• _Exercise goal_
Wherever a line in the data below holds "psokriging", copy that line.

• _Supplied material_

****

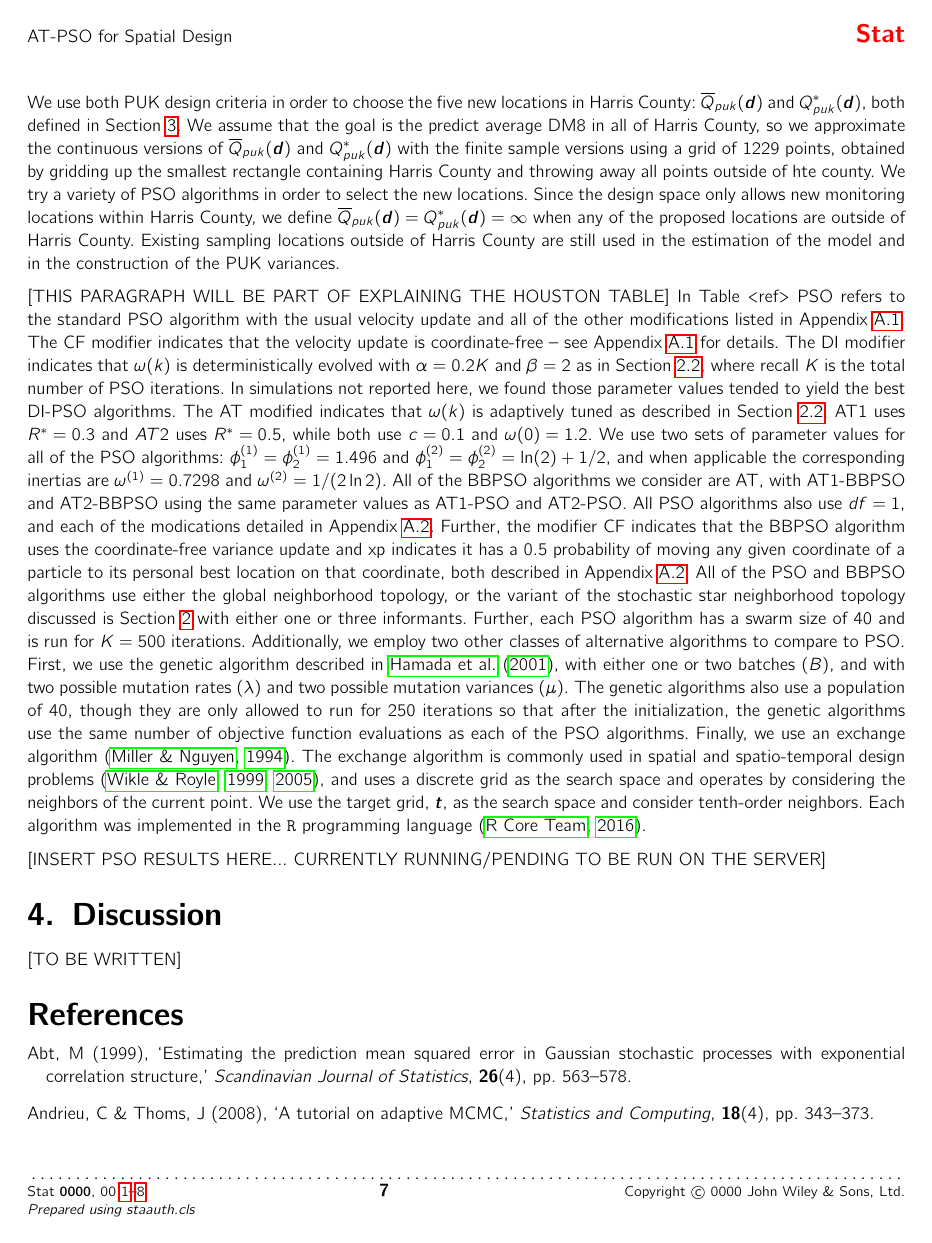
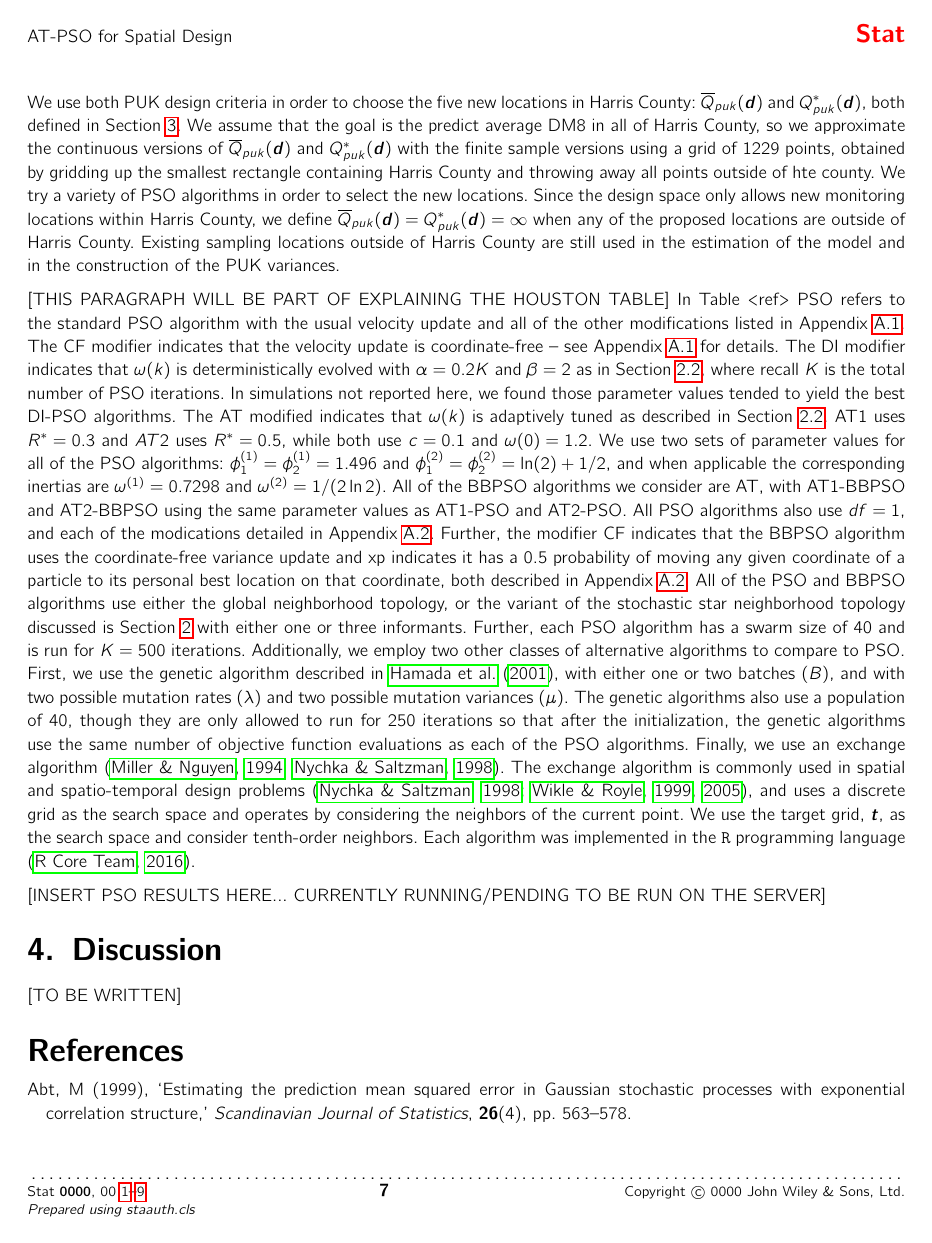
Before and after one commit to simpsonm/psodesign, a LaTeX document (kriging/psokriging.tex): page 7 of 8 before the commit and page 7 of 9 after it. The pictures show the PDF file kriging/psokriging.pdf that the author committed with the source.

Commit message:
added nychka and saltzman citation

```diff
--- a/kriging/psokriging.tex
+++ b/kriging/psokriging.tex
@@ -154,7 +154,7 @@ Let $Z(\bm{u})$ denote the measured average DM8 as location $\bm{u}$ and let $Y(
 We use both PUK design criteria in order to choose the five new locations in Harris County: $\overline{Q}_{puk}(\bm{d})$ and $Q^*_{puk}(\bm{d})$, both defined in Section \ref{sec:spatialdesign}. We assume that the goal is the predict average DM8 in all of Harris County, so we approximate the continuous versions of $\overline{Q}_{puk}(\bm{d})$ and $Q^*_{puk}(\bm{d})$ with the finite sample versions using a grid of 1229 points, obtained by gridding up the smallest rectangle containing Harris County and throwing away all points outside of hte county. We try a variety of PSO algorithms in order to select the new locations. Since the design space only allows new monitoring locations within Harris County, we define $\overline{Q}_{puk}(\bm{d})=Q^*_{puk}(\bm{d})=\infty$ when any of the proposed locations are outside of Harris County. Existing sampling locations outside of Harris County are still used in the estimation of the model and in the construction of the PUK variances.
 
 [THIS PARAGRAPH WILL BE PART OF EXPLAINING THE HOUSTON TABLE]
-In Table <ref> PSO refers to the standard PSO algorithm with the usual velocity update and all of the other modifications listed in Appendix \ref{subapp:pso}. The CF modifier indicates that the velocity update is coordinate-free -- see Appendix \ref{subapp:pso} for details. The DI modifier indicates that $\omega(k)$ is deterministically evolved with $\alpha = 0.2 K$ and $\beta = 2$ as in Section \ref{sec:AT-PSO}, where recall $K$ is the total number of PSO iterations. In simulations not reported here, we found those parameter values tended to yield the best DI-PSO algorithms. The AT modified indicates that $\omega(k)$ is adaptively tuned as described in Section \ref{sec:AT-PSO}. AT1 uses $R^*=0.3$ and $AT2$ uses $R^*=0.5$, while both use $c=0.1$ and $\omega(0) = 1.2$. We use two sets of parameter values for all of the PSO algorithms: $\phi_1^{(1)}=\phi_2^{(1)}=1.496$ and $\phi_1^{(2)}=\phi_2^{(2)}=\ln(2) + 1/2$, and when applicable the corresponding inertias are $\omega^{(1)}=0.7298$ and $\omega^{(2)}=1/(2\ln 2)$. All of the BBPSO algorithms we consider are AT, with AT1-BBPSO and AT2-BBPSO using the same parameter values as AT1-PSO and AT2-PSO. All PSO algorithms also use $df=1$, and each of the modications detailed in Appendix \ref{subapp:bbpso}. Further, the modifier CF indicates that the BBPSO algorithm uses the coordinate-free variance update and xp indicates it has a 0.5 probability of moving any given coordinate of a particle to its personal best location on that coordinate, both described in Appendix \ref{subapp:bbpso}. All of the PSO and BBPSO algorithms use either the global neighborhood topology, or the variant of the stochastic star neighborhood topology discussed is Section \ref{sec:pso} with either one or three informants. Further, each PSO algorithm has a swarm size of 40 and is run for $K=500$ iterations. Additionally, we employ two other classes of alternative algorithms to compare to PSO. First, we use the genetic algorithm described in \citet{hamada2001finding}, with either one or two batches ($B$), and with two possible mutation rates ($\lambda$) and two possible mutation variances ($\mu$). The genetic algorithms also use a population of 40, though they are only allowed to run for 250 iterations so that after the initialization, the genetic algorithms use the same number of objective function evaluations as each of the PSO algorithms. Finally, we use an exchange algorithm \citep{miller1994algorithm}. The exchange algorithm is commonly used in spatial and spatio-temporal design problems \citep{wikle1999space,wikle2005dynamic}, and uses a discrete grid as the search space and operates by considering the neighbors of the current point. We use the target grid, $\bm{t}$, as the search space and consider tenth-order neighbors. Each algorithm was implemented in the \verb0R0 programming language \citep{R2016}.
+In Table <ref> PSO refers to the standard PSO algorithm with the usual velocity update and all of the other modifications listed in Appendix \ref{subapp:pso}. The CF modifier indicates that the velocity update is coordinate-free -- see Appendix \ref{subapp:pso} for details. The DI modifier indicates that $\omega(k)$ is deterministically evolved with $\alpha = 0.2 K$ and $\beta = 2$ as in Section \ref{sec:AT-PSO}, where recall $K$ is the total number of PSO iterations. In simulations not reported here, we found those parameter values tended to yield the best DI-PSO algorithms. The AT modified indicates that $\omega(k)$ is adaptively tuned as described in Section \ref{sec:AT-PSO}. AT1 uses $R^*=0.3$ and $AT2$ uses $R^*=0.5$, while both use $c=0.1$ and $\omega(0) = 1.2$. We use two sets of parameter values for all of the PSO algorithms: $\phi_1^{(1)}=\phi_2^{(1)}=1.496$ and $\phi_1^{(2)}=\phi_2^{(2)}=\ln(2) + 1/2$, and when applicable the corresponding inertias are $\omega^{(1)}=0.7298$ and $\omega^{(2)}=1/(2\ln 2)$. All of the BBPSO algorithms we consider are AT, with AT1-BBPSO and AT2-BBPSO using the same parameter values as AT1-PSO and AT2-PSO. All PSO algorithms also use $df=1$, and each of the modications detailed in Appendix \ref{subapp:bbpso}. Further, the modifier CF indicates that the BBPSO algorithm uses the coordinate-free variance update and xp indicates it has a 0.5 probability of moving any given coordinate of a particle to its personal best location on that coordinate, both described in Appendix \ref{subapp:bbpso}. All of the PSO and BBPSO algorithms use either the global neighborhood topology, or the variant of the stochastic star neighborhood topology discussed is Section \ref{sec:pso} with either one or three informants. Further, each PSO algorithm has a swarm size of 40 and is run for $K=500$ iterations. Additionally, we employ two other classes of alternative algorithms to compare to PSO. First, we use the genetic algorithm described in \citet{hamada2001finding}, with either one or two batches ($B$), and with two possible mutation rates ($\lambda$) and two possible mutation variances ($\mu$). The genetic algorithms also use a population of 40, though they are only allowed to run for 250 iterations so that after the initialization, the genetic algorithms use the same number of objective function evaluations as each of the PSO algorithms. Finally, we use an exchange algorithm \citep{miller1994algorithm,nychka1998design}. The exchange algorithm is commonly used in spatial and spatio-temporal design problems \citep{nychka1998design,wikle1999space,wikle2005dynamic}, and uses a discrete grid as the search space and operates by considering the neighbors of the current point. We use the target grid, $\bm{t}$, as the search space and consider tenth-order neighbors. Each algorithm was implemented in the \verb0R0 programming language \citep{R2016}.
 
 [INSERT PSO RESULTS HERE... CURRENTLY RUNNING/PENDING TO BE RUN ON THE SERVER]
 
```
Also changed, not shown: kriging/psokriging.pdf.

****

• _Solved exercise_
Before and after one commit to simpsonm/psodesign, a LaTeX document (kriging/psokriging.tex): page 7 of 8 before the commit and page 7 of 9 after it. The pictures show the PDF file kriging/psokriging.pdf that the author committed with the source.
--- a/kriging/psokriging.tex
+++ b/kriging/psokriging.tex
Also changed, not shown: kriging/psokriging.pdf.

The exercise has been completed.